Company of the State of Pennsylvania

___signed_________
RICHARD A. SEID
Attorney
U.S. Department of Labor

CERTIFICATE OF SERVICE

    I hereby certify that on January 3, 2011, I caused a copy of the foregoing Director's Amicus Brief for the Director, Office of Workers' Compensation Programs, United States Department of Labor, to be mailed, postage prepaid, to the following:

Joshua T. Gillelan II, Esq.
Longshore Claimants' National Law Center
Georgetown Place, Suite 500
1101 30th Street, N.W.
Washington, D.C. 20007

Robert N. Dengler, Esq.
Flicker, Garelick & Associates
45 Broadway
New York, N.Y. 10006

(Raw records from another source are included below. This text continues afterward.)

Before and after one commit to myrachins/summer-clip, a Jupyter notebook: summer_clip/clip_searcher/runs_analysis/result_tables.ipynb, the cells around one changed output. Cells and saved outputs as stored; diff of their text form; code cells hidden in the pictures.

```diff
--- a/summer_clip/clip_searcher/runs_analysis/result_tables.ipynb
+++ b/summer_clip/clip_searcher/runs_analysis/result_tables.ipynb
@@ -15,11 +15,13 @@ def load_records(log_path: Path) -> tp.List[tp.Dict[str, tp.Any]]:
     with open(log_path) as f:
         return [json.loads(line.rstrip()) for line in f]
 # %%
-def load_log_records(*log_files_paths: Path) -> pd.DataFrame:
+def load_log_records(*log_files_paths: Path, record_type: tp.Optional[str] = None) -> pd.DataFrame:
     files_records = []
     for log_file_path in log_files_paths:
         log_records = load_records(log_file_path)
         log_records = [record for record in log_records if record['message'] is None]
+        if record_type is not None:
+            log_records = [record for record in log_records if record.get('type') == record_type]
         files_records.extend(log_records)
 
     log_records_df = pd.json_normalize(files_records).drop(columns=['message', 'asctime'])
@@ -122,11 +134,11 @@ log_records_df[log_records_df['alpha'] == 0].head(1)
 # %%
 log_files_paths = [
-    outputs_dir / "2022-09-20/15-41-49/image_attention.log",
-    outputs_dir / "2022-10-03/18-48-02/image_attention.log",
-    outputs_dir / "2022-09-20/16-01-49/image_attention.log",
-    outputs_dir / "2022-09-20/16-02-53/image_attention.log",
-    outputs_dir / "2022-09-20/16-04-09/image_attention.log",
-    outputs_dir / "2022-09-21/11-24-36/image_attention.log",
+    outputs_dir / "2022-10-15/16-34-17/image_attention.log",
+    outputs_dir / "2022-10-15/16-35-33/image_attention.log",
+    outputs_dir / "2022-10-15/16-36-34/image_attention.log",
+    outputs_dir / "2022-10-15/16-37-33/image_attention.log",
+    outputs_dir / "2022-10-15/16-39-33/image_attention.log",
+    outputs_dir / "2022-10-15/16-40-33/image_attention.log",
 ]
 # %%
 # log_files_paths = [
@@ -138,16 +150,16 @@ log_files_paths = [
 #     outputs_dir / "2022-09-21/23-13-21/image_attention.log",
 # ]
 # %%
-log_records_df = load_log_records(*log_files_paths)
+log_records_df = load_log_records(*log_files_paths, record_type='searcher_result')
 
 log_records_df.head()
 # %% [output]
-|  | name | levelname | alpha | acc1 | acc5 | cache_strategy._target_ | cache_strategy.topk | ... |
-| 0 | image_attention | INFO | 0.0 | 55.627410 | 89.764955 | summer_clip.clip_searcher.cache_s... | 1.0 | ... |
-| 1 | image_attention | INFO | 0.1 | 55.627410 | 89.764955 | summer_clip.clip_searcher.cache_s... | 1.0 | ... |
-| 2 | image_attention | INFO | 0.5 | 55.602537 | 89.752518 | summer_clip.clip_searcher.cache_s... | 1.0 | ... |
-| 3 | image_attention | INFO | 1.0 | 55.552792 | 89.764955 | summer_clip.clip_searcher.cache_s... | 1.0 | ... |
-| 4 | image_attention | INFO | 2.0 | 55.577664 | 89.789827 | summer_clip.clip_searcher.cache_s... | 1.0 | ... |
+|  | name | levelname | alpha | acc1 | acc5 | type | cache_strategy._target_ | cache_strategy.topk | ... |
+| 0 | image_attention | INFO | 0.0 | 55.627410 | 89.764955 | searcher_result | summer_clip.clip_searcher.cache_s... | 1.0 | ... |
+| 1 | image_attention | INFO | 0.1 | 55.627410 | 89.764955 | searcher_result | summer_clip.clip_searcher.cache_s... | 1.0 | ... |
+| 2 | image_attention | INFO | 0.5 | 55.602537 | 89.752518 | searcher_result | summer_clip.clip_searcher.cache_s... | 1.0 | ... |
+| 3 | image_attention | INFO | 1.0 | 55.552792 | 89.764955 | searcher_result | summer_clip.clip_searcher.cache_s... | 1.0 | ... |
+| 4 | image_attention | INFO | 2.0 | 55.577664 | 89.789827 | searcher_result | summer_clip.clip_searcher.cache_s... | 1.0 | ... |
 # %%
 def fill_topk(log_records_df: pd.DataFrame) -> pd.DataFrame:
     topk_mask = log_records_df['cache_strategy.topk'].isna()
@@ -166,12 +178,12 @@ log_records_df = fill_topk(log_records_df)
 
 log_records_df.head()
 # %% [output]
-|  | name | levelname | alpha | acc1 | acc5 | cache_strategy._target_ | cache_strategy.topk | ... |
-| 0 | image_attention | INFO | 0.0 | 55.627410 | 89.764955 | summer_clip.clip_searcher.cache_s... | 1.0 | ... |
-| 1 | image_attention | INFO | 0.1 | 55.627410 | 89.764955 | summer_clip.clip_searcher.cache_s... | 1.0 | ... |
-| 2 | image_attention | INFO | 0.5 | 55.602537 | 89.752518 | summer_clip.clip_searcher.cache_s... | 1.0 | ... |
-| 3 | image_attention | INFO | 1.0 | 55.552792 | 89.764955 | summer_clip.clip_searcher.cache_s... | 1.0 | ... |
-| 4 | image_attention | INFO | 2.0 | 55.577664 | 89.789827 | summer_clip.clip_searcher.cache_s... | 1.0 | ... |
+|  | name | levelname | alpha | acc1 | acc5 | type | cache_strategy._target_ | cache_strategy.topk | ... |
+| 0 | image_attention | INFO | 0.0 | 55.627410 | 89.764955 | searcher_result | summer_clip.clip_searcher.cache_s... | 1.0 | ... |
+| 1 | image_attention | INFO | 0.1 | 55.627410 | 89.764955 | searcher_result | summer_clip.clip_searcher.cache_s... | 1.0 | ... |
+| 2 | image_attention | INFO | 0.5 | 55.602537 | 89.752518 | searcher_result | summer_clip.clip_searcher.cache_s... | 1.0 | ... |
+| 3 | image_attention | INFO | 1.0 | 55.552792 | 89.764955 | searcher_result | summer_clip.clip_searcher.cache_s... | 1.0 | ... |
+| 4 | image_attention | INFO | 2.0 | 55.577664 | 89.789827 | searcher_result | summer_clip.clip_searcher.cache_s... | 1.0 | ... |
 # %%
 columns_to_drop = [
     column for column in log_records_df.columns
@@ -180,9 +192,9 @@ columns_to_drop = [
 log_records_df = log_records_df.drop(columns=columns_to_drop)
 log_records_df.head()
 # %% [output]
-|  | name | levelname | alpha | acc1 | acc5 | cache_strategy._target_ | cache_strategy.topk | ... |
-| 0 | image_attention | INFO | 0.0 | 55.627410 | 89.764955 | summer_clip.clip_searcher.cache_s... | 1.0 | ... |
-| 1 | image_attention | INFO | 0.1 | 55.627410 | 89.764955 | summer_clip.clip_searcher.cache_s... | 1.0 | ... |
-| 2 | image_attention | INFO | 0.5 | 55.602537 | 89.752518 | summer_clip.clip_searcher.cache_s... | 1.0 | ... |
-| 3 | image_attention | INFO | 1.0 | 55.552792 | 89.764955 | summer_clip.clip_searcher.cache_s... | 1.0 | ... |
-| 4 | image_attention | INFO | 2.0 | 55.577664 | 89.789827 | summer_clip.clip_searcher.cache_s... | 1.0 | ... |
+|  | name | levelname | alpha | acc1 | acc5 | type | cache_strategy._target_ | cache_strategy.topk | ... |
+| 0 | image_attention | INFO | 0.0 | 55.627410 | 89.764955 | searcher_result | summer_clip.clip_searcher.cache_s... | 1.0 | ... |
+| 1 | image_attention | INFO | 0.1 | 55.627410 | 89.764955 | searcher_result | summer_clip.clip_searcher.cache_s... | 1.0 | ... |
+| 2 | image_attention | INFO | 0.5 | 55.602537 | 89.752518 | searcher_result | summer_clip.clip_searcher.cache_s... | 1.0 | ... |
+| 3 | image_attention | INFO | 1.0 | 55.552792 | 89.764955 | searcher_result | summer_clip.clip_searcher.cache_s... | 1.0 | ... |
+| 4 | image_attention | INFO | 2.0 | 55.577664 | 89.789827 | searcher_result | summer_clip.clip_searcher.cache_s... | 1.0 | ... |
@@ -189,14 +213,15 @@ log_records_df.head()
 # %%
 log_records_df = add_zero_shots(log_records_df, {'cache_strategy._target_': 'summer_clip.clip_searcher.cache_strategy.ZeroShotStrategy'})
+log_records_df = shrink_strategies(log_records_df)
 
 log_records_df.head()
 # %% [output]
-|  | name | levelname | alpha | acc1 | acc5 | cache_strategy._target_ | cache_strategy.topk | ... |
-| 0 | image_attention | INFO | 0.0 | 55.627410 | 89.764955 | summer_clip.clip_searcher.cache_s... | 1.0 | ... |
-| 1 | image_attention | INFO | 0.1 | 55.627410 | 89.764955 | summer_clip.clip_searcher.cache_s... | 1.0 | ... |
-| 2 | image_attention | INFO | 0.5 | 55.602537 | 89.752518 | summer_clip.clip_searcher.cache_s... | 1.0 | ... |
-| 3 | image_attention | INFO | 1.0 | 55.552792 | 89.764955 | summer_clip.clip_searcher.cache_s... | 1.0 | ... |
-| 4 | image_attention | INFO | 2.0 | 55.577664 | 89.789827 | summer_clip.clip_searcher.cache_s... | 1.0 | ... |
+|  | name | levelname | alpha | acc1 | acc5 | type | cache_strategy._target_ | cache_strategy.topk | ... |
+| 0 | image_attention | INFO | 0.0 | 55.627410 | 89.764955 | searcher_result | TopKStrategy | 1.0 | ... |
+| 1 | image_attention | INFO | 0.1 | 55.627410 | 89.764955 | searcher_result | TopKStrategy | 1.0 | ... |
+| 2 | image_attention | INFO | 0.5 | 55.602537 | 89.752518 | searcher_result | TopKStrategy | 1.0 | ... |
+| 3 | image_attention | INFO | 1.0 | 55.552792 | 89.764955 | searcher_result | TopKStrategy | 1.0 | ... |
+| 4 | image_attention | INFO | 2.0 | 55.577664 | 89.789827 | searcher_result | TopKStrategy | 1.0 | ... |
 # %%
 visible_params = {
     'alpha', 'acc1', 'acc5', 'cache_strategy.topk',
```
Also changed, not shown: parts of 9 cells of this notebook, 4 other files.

___signed_________
RICHARD A. SEID
Attorney
U.S. Department of Labor
Office of the Solicitor


Footnotes

[1]    Although the Longshore Act refers to the "deputy commissioner," that official is now the "District Director." 20 C.F.R. § 702.105. The change in titles is purely administrative and does not affect the substance of that official's authority. 20 C.F.R. §§ 701.301(a)(7), 702.105; Kreschollek v. Southern Stevedoring Co., 223 F.3d 202, 206 n.1 (3d Cir. 2000). This brief refers to the "District Director" unless quoting a source that uses the earlier title.

[2]    This additional twenty percent is properly denominated "additional compensation" or "section 14(f) compensation" rather than a "penalty." See, e.g., Newport News Shipbuilding and Dry Dock Co. v. Brown, 376 F.3d 245, 249 (4th Cir. 2004) ("payments going directly to an employee are compensation, while payments going to the LHWCA special fund are penalties or fines"); Tahara v. Matson Terminals, Inc., 511 F.3d 950, 954 (9th Cir. 2007) (same). Nevertheless, the additional payment is frequently described as a penalty in the caselaw and the pleadings below. To avoid confusion, it is referred to as "section 14(f) compensation" herein.

[3]    The Longshore Procedure Manual is available electronically at http://www.dol.gov/owcp/dlhwc/lspm/pmtoc.htm.

[4]    References to Exhibits are to the record compiled before the District Court. Exhibits are cited by Document number and page number.

[5]    The settlement agreement specifically provided that the check should be delivered to Wheeler's attorney, rather than Wheeler himself. Doc. 10-1 at 12. Absent such an agreement, the fact that Wheeler did not receive the check within the ten-day period after the order was filed would render the payment untimely. 33 U.S.C. § 914(a) (compensation to "be paid . . . directly to the person entitled thereto . . ..); Lauzon v. Strachan Shipping Co., 782 F.2d 1217, 1221 (5th Cir. 1985) ("This Court is hard put to understand how issuing and holding a check in the office of the insurer is payment directly to the claimant").

[6]    Wheeler received a lump-sum payment of $145,000, of which he was required to pay his attorney $11,178.22. His net compensation was $133,821.78. Twenty percent of the net compensation is $26,764.36.

[7]    In any event, the BRB's construction of the Longshore Act is not entitled to deference. Potomac Electric Power Co. v. Director, OWCP, 449 U.S. 268, 278 n.18 (1980) ("[T]he Benefits Review Board is not a policymaking agency; its interpretation of the LHWCA thus is not entitled to any special deference from the courts.").